  • How journaling and reflective practice is used by medical professionals (relating that to ‘working out loud’ and weeknoting)
  • Circumstances and chains of events that can lead to something going wrong in a medical operation which isn’t necessarily solely the fault of the person who makes the critical error (which reminded me of the ‘Japanese train crash’ episode of the brilliant Causality podcast)
  • Analogue vs digital devices in anaesthetics, and relating this to conversations I’ve had with pilots about Boeing yokes vs Airbus side sticks and analogue vs digital feedback
  • NHS funding, economic incentives up and down the value chain, how you end up with a cost/benefit calculation for new forms of treatment and putting a price on someone’s life and limbs
  • How much latitude someone in a hospital gets to read some research and then just decide to start doing a thing (e.g. if there was evidence that just blowing gently in someone’s ear for an hour would aid their recovery, could you just start doing it?)
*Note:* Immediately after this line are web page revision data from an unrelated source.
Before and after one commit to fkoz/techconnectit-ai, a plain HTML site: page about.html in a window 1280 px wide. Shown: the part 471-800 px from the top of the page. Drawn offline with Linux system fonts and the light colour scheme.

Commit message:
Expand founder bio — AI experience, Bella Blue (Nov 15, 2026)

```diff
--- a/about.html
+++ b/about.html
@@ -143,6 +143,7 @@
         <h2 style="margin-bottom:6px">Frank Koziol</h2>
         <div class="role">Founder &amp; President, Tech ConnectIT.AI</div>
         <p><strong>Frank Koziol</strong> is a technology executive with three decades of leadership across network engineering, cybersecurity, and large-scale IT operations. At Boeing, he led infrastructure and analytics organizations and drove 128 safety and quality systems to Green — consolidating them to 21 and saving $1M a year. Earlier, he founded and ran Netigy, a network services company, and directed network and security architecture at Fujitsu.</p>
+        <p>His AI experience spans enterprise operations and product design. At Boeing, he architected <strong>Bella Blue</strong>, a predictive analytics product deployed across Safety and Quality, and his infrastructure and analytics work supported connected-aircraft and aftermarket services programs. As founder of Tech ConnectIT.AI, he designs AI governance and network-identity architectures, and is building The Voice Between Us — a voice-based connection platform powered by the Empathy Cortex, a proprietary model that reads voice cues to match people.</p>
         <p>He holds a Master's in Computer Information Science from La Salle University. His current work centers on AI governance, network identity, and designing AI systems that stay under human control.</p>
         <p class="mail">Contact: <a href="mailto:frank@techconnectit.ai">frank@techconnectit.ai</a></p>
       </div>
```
It’s a shame there’s no football training this week.

I managed to get on my bike but only did 1h of a 1.5h turbo programme as I didn’t have the legs, or the will, to continue. I’m hoping that I can actually get out this weekend for a long-ish ride, only my second of the year.

Football refereeing went okay but I’m not enjoying it as much as I used to. I’m really not that great at it and seem to need to completely rely on the linespeople to flag for offside. I understand the rule but I don’t seem to have the capacity (or haven’t practiced it enough) to watch out for it whilst thinking about everything else that is going on in the game. If it wasn’t for the flags I would probably have called zero offsides in the match. We lost the game but the boys played really well, which seems to be the story of our season.
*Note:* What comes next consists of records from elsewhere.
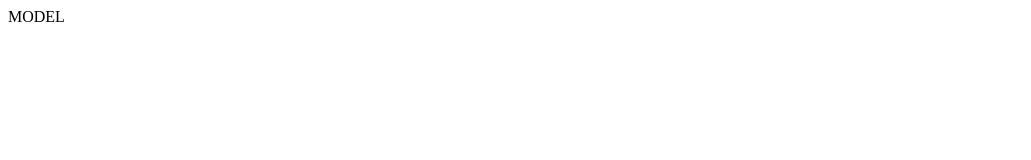
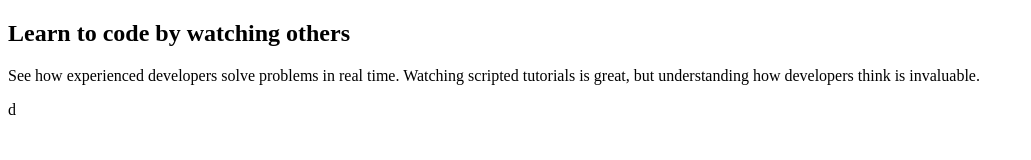
Before and after one commit to tivereidoro/ResponsiveCSS, a plain HTML site: page index.html in a window 1280 px wide. Shown: the whole page, without its empty margins (0-1031 px from the left). Drawn offline with Linux system fonts and the light colour scheme.

Commit message:
update the html

```diff
--- a/index.html
+++ b/index.html
@@ -1 +1,29 @@
-<p>MODEL</p>
+
+<!DOCTYPE html>
+<html lang="en">
+
+    <head>
+        <meta charset="utf-8">
+        <meta http-equiv="X-UA-Compatible" content="IE=edge">
+        <title>Responsiveness Task</title>
+        <meta name="description" content="">
+        <meta name="viewport" content="width=device-width, initial-scale=1">
+        <link rel="stylesheet" href="style.css">
+    </head>
+
+    <body>
+        <main>
+
+            <div>
+                <h2>Learn to code by watching others</h2>
+                <p>See how experienced developers solve problems in real time. Watching scripted tutorials is great, but understanding how developers think is invaluable.</p>
+            </div>
+
+            <div>
+            d
+            </div>
+
+        </main>
+
+    </body>
+</html>
```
Media

The kids and I finished off Star Trek: Discovery, which generally improved as the weeks went by. It’s wasn’t the Star Trek that I know and love — I didn’t feel empathy for the characters anywhere near as much as I did in the original series or Next Generation — but it was entertaining. I was disappointed a few episodes in when they started dropping f-bombs and the rating switched from 12 to 15; it was completely unnecessary and out of character with everything that had gone before (no pun intended). On the plus side the show had some good central gay characters and it was great that my boys got to see this represented as being just as ‘normal’ as any other kind of relationship.

After watching Lion I immediately reached for the book and finished it off in a couple of days. I thoroughly recommend it, whether you have seen the film or not. An extraordinary story and the best advert for Google Earth that there could be.

A thoughtful and widely-shared article about the future of technology got me thinking back to Bill Joy’s article from April 2000 yet again.

If you run a public-facing website and pull in lots of code from other places you really need to be running a content security policy and make sure you are getting automatic reports from your users. If I understand Troy Hunt correctly, this would have prevented UK and US Government websites from being “Infected by [a] Cryptocurrency Miner”.

It’s nice to have something that can get under the hood of what we mean by a ‘Digital Transformation’ as this is so many things to so many people. A common language and set of definitions is a great place to start.

The Spotify Mellow Beats playlist has accompanied me throughout the week. Great to work to and plenty to explore.

Next week

Programme team back up to full capacity, time to squish those last remaining issues and get the detailed plan running for our rollout, all whilst looking ahead one or two months down the line and making sure we’re ready for what’s next. Lots of reading ahead of another big midweek school governor meeting.

Weeknote #4 — NDAs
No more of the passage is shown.